WHAT THE EXERCISE ASKS: A single figure is the whole answer: the number of lines in the records that contain "touch".

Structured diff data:
=== Begin Enclosure ===

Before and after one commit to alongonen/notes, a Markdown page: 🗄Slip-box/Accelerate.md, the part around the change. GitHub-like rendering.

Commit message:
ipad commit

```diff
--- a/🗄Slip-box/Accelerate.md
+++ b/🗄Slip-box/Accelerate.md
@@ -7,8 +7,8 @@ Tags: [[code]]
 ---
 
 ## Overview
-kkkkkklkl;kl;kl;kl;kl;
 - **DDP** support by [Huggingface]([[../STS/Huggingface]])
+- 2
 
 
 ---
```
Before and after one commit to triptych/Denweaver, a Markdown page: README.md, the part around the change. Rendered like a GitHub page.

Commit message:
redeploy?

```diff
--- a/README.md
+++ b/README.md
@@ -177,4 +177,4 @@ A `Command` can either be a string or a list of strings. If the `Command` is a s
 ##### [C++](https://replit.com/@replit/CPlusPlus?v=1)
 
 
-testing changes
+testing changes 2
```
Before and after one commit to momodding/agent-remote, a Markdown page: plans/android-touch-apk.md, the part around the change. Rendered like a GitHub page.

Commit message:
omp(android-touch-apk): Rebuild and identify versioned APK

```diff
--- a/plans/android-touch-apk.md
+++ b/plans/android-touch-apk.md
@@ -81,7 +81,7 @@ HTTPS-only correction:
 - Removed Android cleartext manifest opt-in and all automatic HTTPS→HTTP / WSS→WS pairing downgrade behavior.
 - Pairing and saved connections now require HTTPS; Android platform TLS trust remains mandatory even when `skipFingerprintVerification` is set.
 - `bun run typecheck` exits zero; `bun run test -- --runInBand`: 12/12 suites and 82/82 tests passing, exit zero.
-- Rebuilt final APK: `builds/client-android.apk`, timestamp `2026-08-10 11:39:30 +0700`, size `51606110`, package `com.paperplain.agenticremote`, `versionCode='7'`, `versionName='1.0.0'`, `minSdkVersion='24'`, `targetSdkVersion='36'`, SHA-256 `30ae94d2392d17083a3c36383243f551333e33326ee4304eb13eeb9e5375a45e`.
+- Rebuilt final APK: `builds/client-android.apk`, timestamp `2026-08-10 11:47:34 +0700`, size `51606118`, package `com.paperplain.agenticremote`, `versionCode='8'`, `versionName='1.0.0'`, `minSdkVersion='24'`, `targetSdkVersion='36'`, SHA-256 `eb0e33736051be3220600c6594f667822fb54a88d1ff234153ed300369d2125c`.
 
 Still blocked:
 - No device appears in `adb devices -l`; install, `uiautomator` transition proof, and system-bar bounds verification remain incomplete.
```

=== End Enclosure ===
=== Begin Enclosure ===

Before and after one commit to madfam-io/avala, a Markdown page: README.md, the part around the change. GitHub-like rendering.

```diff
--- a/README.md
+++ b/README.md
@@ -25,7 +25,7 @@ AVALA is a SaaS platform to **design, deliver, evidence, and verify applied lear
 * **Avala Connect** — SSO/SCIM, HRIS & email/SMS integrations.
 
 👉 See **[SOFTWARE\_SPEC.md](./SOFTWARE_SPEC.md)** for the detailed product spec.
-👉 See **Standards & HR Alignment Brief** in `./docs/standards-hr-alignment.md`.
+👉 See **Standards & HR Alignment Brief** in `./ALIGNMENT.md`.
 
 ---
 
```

=== End Enclosure ===

ANSWER TO THE EXERCISE: 4